The energy expenditure required by the respiratory muscles during exercise is a function of their work rate, cost of breathing, and efficiency. During exercise, ventilatory requirements increase further exacerbating the potential imbalance between inspiratory muscle load and capacity. High level of exercise intensity in conjunction with contracting respiratory muscles is the reason for respiratory muscle fatigue in healthy subjects. Available evidence would suggest that fatigue of the diaphragm and other respiratory muscles is an important mechanism involved in redistribution of blood flow. Reflex mechanisms of sympathoexcitation are triggered in fatigued diaphragm during heavy exercise when cardiac output is not sufficient to adequately meet the high metabolic requirements of both respiratory and limb musculature. It is very likely that local changes in locomotor muscle blood flow may occur during exhaustive endurance exercise and that changes may have important effect on O2 transport to the working locomotor muscles and, therefore, on their fatigability. In a condition when the respiratory muscles receive their share of blood flow at the expense of limb locomotor muscles, minimizing mechanical work of breathing and therefore its metabolic cost allows a greater amount of cardiac output to be available to be delivered to working limb muscles. Malfunction in any of the multiple components responsible for circulatory flow and O2 delivery will limit the blood supply therefore inhibiting the supply of O2 and the energy substrate to the contracting muscles. Studies are needed to overcome these limitations.

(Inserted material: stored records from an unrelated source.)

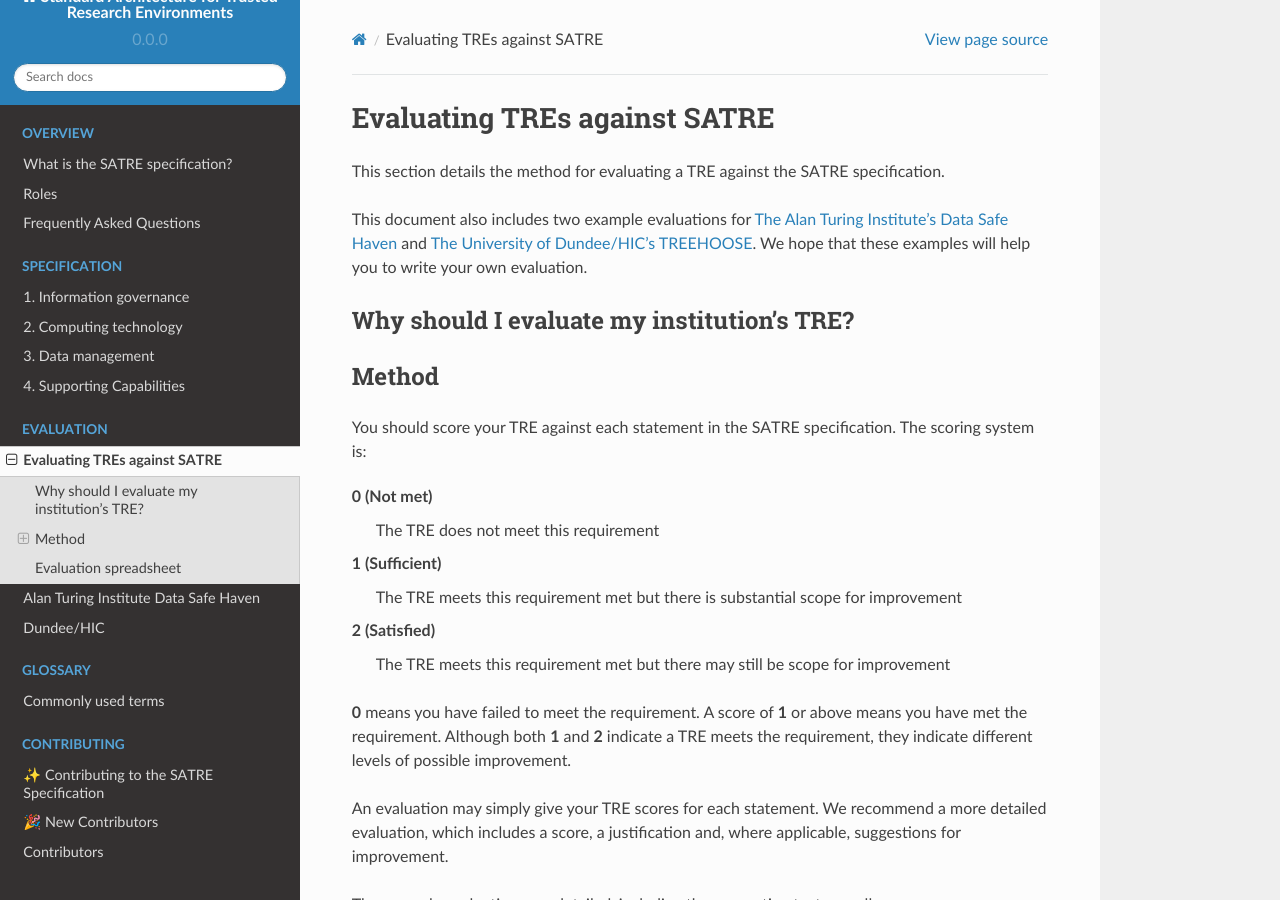
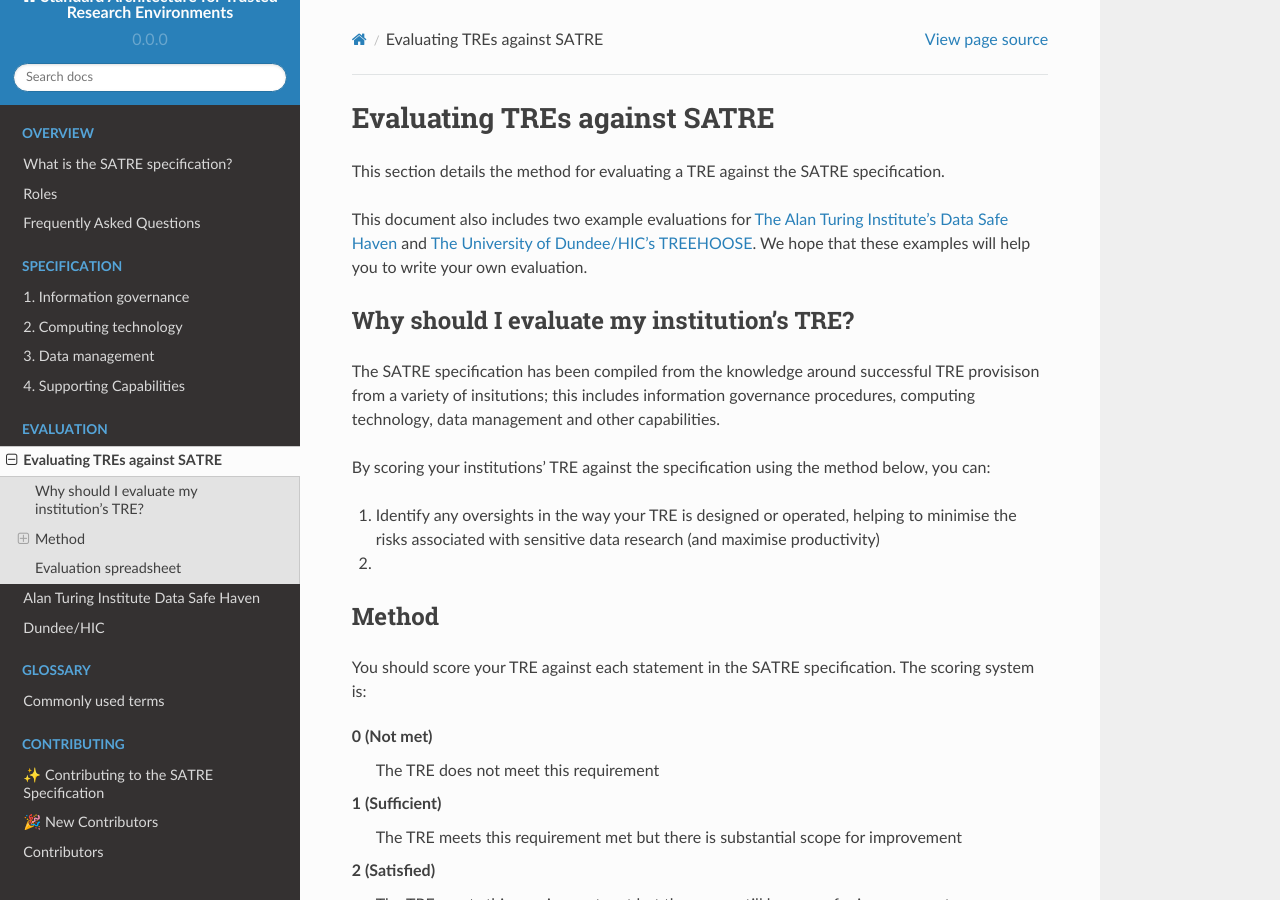
Before and after one commit to sa-tre/satre-specification, a Sphinx documentation site: the page built from docs/source/evaluation.md, in a window 1280 px wide and 900 px high. Built offline with Sphinx 7.4.7 and the Read the Docs theme 2.0.0, drawn with Linux system fonts in a browser that asks for light colours.

Commit message:
why evaluate

```diff
--- a/docs/source/evaluation.md
+++ b/docs/source/evaluation.md
@@ -11,7 +11,12 @@ We hope that these examples will help you to write your own evaluation.
 
 ## Why should I evaluate my institution's TRE?
 
+The SATRE specification has been compiled from the knowledge around successful TRE provisison from a variety of insitutions; this includes information governance procedures, computing technology, data management and other capabilities.
 
+By scoring your institutions' TRE against the specification using the method below, you can:
+
+1. Identify any oversights in the way your TRE is designed or operated, helping to minimise the risks associated with sensitive data research (and maximise productivity)
+2.
 
 ## Method
 
```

- Blood flow
- Muscle fatigue
ASJC Scopus subject areas
- Pulmonary and Respiratory Medicine